Wayne Fowdy (pictured) was jailed in 2006 for attacking a 13-year-old girl, and told to sign the sex offenders’ register for 10 years.
But last October he became “friends” with a teenage girl on the social networking site, and within days had met and had sex with her.
Under the terms of the register, Fowdy should not have had any unsupervised contact with young girls.
At Newcastle Crown Court yesterday Judge James Goss jailed the 31-year-old, of Farringdon, Sunderland, who admitted sexual activity with a child, for two years.
A transcript of the messages between Fowdy and his latest victim ran to more than 100 pages.
The judge told Fowdy: “Although I have seen from the exchange of messages over Facebook she was keen to commence a relationship with you and expressed affection for you, you knew she was 15 and you were breaching the requirements of your sex offender registration, which were imposed as a result of your earlier offence of sexual assault on a 13-year-old in 2006.
“Clearly this previous offence and the breach of registration requirements significantly aggravates the circumstances of this offence.”
Prosecutors accept the girl initially told Fowdy she was 16, but confessed her true age before they met.

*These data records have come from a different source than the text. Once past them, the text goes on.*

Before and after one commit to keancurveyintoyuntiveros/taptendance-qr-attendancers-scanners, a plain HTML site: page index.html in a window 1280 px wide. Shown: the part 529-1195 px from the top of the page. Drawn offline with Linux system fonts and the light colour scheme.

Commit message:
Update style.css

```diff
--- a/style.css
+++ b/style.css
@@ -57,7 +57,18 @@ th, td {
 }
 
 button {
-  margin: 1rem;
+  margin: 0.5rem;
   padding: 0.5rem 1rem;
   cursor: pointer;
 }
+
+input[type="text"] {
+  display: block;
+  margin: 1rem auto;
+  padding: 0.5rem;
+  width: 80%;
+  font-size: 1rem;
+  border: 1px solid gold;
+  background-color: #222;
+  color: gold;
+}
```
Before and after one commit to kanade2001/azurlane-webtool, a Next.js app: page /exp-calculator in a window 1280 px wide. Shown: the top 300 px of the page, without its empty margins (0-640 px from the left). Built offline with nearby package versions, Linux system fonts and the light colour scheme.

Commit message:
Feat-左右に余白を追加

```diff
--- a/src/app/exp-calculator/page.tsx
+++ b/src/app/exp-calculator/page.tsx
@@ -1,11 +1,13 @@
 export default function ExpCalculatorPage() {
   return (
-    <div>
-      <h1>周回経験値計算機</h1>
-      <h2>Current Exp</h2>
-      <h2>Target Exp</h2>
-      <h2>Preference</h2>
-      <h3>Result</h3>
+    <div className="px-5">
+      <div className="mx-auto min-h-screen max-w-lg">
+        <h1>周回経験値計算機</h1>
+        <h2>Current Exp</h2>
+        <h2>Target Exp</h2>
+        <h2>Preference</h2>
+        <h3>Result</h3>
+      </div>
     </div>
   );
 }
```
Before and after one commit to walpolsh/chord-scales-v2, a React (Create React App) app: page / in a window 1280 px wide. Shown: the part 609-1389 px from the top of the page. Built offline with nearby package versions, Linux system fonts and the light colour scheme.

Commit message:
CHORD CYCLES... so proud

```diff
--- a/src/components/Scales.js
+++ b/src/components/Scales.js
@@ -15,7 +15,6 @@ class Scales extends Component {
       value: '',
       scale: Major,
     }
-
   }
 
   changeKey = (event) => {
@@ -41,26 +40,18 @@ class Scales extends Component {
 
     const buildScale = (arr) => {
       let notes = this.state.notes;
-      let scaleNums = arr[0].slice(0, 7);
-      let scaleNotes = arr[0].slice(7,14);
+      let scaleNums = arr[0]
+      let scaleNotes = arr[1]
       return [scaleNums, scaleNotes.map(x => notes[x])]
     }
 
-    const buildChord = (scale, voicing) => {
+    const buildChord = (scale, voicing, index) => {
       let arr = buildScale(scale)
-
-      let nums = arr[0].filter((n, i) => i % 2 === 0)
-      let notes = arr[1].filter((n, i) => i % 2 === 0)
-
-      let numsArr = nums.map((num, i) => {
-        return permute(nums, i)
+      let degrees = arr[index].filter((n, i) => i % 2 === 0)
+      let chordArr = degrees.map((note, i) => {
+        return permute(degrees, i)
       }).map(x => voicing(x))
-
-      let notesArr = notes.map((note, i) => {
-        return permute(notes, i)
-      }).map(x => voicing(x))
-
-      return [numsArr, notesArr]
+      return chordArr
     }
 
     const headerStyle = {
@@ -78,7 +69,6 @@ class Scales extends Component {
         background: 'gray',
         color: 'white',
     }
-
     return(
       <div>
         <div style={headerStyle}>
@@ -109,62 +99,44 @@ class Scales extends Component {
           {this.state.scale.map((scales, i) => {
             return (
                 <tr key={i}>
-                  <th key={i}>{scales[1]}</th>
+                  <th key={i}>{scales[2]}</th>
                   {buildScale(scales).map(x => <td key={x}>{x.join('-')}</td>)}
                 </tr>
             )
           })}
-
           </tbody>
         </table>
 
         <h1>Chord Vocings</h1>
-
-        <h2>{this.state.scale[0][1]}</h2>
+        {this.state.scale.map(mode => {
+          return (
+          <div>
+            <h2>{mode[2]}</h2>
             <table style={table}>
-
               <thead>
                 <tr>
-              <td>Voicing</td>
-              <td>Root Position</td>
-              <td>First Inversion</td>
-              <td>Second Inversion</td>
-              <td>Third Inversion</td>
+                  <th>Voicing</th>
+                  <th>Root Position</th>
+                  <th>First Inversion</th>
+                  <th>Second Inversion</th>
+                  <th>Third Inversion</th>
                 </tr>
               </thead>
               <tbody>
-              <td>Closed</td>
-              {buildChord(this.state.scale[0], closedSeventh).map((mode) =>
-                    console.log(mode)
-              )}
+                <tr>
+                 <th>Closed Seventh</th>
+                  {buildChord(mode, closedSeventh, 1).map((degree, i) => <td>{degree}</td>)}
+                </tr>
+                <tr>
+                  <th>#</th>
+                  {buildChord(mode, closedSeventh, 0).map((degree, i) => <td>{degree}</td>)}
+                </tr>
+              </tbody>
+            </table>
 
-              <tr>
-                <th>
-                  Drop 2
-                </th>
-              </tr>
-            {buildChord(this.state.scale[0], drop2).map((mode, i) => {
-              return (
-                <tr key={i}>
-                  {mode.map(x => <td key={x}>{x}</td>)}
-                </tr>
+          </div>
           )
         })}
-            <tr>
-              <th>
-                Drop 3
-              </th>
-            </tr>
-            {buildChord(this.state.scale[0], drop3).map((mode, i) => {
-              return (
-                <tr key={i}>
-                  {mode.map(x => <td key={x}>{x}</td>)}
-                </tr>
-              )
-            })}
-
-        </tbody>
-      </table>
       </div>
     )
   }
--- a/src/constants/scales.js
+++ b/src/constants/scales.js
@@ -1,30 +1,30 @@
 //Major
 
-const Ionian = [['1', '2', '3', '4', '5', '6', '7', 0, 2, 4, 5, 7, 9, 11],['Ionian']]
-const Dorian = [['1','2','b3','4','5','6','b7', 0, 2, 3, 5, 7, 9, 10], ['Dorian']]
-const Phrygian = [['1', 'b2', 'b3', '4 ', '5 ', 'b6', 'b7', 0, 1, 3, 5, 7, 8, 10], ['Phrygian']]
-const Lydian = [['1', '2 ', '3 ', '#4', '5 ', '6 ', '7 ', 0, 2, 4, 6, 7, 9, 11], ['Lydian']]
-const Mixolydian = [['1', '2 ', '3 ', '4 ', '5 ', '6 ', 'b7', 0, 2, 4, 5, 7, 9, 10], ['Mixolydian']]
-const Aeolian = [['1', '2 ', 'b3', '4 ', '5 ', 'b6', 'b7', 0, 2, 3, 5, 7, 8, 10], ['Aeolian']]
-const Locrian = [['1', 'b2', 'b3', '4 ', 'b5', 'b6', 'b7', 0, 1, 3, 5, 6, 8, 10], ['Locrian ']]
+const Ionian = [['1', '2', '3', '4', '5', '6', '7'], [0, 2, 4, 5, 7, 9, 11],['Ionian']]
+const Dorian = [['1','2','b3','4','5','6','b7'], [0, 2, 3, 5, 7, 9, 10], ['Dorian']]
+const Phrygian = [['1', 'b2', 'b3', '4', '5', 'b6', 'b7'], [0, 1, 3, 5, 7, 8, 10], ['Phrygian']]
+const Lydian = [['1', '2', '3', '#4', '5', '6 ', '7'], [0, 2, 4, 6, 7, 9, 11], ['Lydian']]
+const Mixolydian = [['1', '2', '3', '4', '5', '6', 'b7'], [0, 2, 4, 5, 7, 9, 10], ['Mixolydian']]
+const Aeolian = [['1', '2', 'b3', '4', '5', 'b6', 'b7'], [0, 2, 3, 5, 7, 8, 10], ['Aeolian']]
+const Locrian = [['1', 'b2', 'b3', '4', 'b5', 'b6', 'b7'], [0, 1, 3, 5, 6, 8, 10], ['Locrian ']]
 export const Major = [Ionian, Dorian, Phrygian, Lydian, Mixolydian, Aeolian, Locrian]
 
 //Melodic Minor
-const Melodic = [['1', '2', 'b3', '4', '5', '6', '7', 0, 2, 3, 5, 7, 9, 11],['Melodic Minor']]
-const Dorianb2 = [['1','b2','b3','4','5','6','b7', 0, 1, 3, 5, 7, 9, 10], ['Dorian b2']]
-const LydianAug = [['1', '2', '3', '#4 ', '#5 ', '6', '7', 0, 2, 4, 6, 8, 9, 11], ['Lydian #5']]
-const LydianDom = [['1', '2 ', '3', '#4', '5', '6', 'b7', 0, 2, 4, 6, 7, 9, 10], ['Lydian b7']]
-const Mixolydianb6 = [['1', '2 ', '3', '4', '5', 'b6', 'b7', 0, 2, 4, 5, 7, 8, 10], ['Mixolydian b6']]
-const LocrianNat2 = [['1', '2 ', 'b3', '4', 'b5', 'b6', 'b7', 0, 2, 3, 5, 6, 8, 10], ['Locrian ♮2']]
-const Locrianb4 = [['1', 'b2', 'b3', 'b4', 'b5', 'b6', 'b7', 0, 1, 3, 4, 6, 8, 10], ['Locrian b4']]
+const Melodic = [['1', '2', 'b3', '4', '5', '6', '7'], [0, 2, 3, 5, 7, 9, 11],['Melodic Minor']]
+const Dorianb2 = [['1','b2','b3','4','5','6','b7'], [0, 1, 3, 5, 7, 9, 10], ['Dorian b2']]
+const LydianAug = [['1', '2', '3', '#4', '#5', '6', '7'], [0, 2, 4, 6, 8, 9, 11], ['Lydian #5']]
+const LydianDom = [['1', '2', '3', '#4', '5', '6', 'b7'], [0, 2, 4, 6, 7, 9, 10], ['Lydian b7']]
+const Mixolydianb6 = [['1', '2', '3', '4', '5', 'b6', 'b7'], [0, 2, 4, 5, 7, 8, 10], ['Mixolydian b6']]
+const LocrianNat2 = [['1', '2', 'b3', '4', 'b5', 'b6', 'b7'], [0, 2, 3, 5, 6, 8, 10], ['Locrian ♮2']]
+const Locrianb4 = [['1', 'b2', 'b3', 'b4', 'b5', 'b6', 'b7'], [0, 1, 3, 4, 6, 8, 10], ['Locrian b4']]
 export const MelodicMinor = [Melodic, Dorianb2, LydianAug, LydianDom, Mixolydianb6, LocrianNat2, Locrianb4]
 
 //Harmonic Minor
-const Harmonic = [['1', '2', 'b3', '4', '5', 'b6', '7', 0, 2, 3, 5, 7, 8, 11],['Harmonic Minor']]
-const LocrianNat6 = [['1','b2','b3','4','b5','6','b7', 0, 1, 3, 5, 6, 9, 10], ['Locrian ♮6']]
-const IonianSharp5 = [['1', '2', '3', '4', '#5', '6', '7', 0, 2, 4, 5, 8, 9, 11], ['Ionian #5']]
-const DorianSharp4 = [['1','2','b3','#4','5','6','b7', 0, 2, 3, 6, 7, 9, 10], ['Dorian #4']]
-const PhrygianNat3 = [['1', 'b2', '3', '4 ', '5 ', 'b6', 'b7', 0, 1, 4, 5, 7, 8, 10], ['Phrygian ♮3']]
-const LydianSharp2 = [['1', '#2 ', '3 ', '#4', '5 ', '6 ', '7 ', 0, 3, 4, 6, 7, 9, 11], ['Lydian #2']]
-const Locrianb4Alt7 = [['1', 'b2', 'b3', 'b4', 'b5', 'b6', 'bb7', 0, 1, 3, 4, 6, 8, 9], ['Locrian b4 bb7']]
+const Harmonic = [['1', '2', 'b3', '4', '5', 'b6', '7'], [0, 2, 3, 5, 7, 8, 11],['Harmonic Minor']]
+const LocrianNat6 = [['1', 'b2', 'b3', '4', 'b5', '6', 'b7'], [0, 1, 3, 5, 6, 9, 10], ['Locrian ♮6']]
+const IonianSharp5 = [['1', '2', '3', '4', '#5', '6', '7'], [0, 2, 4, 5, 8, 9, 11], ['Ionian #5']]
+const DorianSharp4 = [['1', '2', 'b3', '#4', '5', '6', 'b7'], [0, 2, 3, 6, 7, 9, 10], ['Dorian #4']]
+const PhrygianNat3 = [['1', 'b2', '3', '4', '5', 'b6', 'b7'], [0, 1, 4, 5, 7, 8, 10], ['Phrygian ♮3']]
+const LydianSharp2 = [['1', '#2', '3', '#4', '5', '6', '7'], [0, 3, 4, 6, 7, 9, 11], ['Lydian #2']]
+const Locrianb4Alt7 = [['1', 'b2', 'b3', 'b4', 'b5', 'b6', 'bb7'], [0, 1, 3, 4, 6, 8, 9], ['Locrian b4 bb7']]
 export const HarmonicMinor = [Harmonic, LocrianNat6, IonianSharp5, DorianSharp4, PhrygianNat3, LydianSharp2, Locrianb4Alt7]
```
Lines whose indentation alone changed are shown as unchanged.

As part of his sentence Fowdy must sign the sex offenders’ register for a further 10 years, has been banned from working with children for life, and must abide by an indefinite Sexual Offences Prevention Order which restricts his use of the internet.
The judge told Fowdy: “I’m satisfied in your case it is necessary to make a Sexual Offences Prevention Order, for the purpose of protecting girls from sexual harm from you.”
Andrew Finlay, defending, told the court Fowdy had kept out of trouble since his release from the nine-month sentence.
Mr Finlay said: “He is not a dangerous offender.
“He had taken some steps to turn his life around, and was not really presenting any risk until this particular set of circumstances arose.
“Social isolation arose out of his previous conviction.
“He found one way he could socialise was over Facebook and it was that way he came across the complainant.
“She contacted him and asked to be friends.”